[Extracted data entries]
== Segment start ==
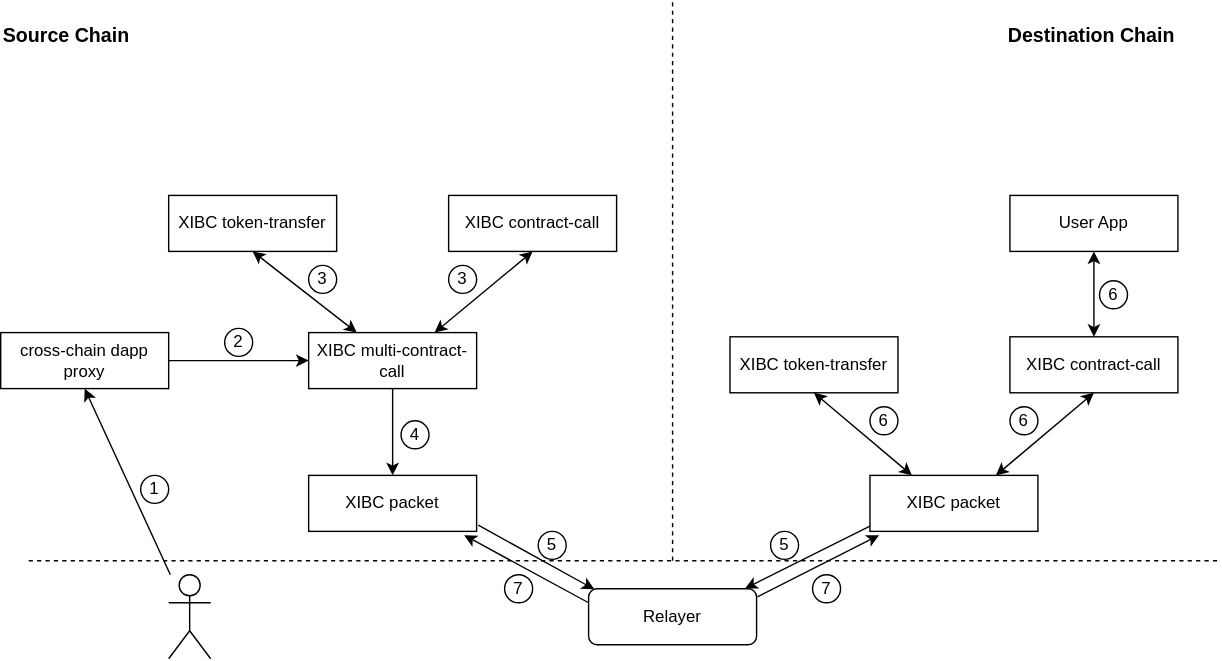
Above: intro/rcc-with-transfer.svg in teleport-network/teleport-documents (draw.io), before the change. Source tidied: cells renumbered, new cells last; positions are measured from the earlier drawing's top-left corner, leaving out a move shared by most shapes.
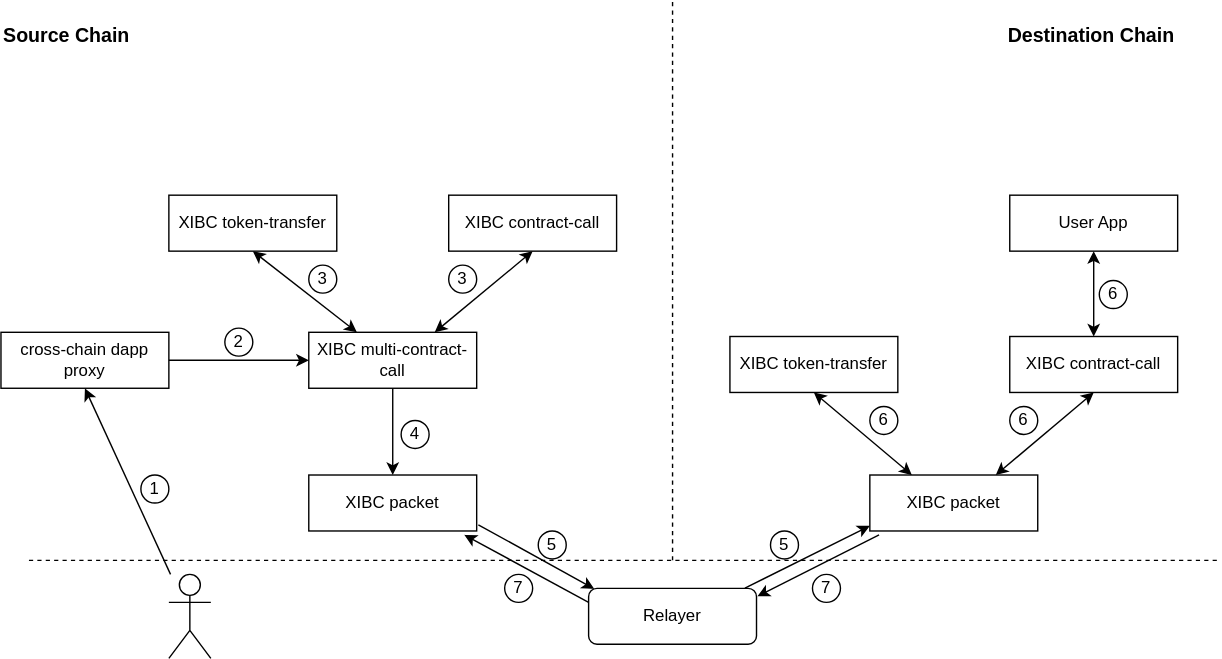
The same diagram one commit later.

Change to the diagram source:
```diff
@@ -77,10 +77,10 @@
     <mxCell id="24" style="edgeStyle=none;html=1;entryX=0.926;entryY=1.069;entryDx=0;entryDy=0;startArrow=none;startFill=0;exitX=0;exitY=0.25;exitDx=0;exitDy=0;entryPerimeter=0;" parent="1" edge="1" source="12" target="7">
       <mxGeometry relative="1" as="geometry" />
     </mxCell>
-    <mxCell id="25" style="edgeStyle=none;html=1;startArrow=none;startFill=0;exitX=1.005;exitY=0.143;exitDx=0;exitDy=0;exitPerimeter=0;entryX=0.055;entryY=1.069;entryDx=0;entryDy=0;entryPerimeter=0;" parent="1" edge="1" source="12" target="10">
+    <mxCell id="25" style="edgeStyle=none;html=1;startArrow=classic;startFill=1;exitX=1.005;exitY=0.143;exitDx=0;exitDy=0;exitPerimeter=0;entryX=0.055;entryY=1.069;entryDx=0;entryDy=0;entryPerimeter=0;endArrow=none;endFill=0;" parent="1" edge="1" source="12" target="10">
       <mxGeometry relative="1" as="geometry" />
     </mxCell>
-    <mxCell id="26" style="edgeStyle=none;html=1;entryX=0.931;entryY=-0.003;entryDx=0;entryDy=0;startArrow=none;startFill=0;exitX=0;exitY=0.907;exitDx=0;exitDy=0;exitPerimeter=0;entryPerimeter=0;" parent="1" edge="1" source="10" target="12">
+    <mxCell id="26" style="edgeStyle=none;html=1;entryX=0.931;entryY=-0.003;entryDx=0;entryDy=0;startArrow=classic;startFill=1;exitX=0;exitY=0.907;exitDx=0;exitDy=0;exitPerimeter=0;entryPerimeter=0;endArrow=none;endFill=0;" parent="1" edge="1" source="10" target="12">
       <mxGeometry relative="1" as="geometry" />
     </mxCell>
     <mxCell id="27" value="XIBC token-transfer" style="rounded=0;whiteSpace=wrap;html=1;" parent="1" vertex="1">
```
== Segment end ==
● What the task asks:
Starting from the records above, copy each line where the string "edgeStyle" is found.

● Exercise solution:
     <mxCell id="24" style="edgeStyle=none;html=1;entryX=0.926;entryY=1.069;entryDx=0;entryDy=0;startArrow=none;startFill=0;exitX=0;exitY=0.25;exitDx=0;exitDy=0;entryPerimeter=0;" parent="1" edge="1" source="12" target="7">
-    <mxCell id="25" style="edgeStyle=none;html=1;startArrow=none;startFill=0;exitX=1.005;exitY=0.143;exitDx=0;exitDy=0;exitPerimeter=0;entryX=0.055;entryY=1.069;entryDx=0;entryDy=0;entryPerimeter=0;" parent="1" edge="1" source="12" target="10">
+    <mxCell id="25" style="edgeStyle=none;html=1;startArrow=classic;startFill=1;exitX=1.005;exitY=0.143;exitDx=0;exitDy=0;exitPerimeter=0;entryX=0.055;entryY=1.069;entryDx=0;entryDy=0;entryPerimeter=0;endArrow=none;endFill=0;" parent="1" edge="1" source="12" target="10">
-    <mxCell id="26" style="edgeStyle=none;html=1;entryX=0.931;entryY=-0.003;entryDx=0;entryDy=0;startArrow=none;startFill=0;exitX=0;exitY=0.907;exitDx=0;exitDy=0;exitPerimeter=0;entryPerimeter=0;" parent="1" edge="1" source="10" target="12">
+    <mxCell id="26" style="edgeStyle=none;html=1;entryX=0.931;entryY=-0.003;entryDx=0;entryDy=0;startArrow=classic;startFill=1;exitX=0;exitY=0.907;exitDx=0;exitDy=0;exitPerimeter=0;entryPerimeter=0;endArrow=none;endFill=0;" parent="1" edge="1" source="10" target="12">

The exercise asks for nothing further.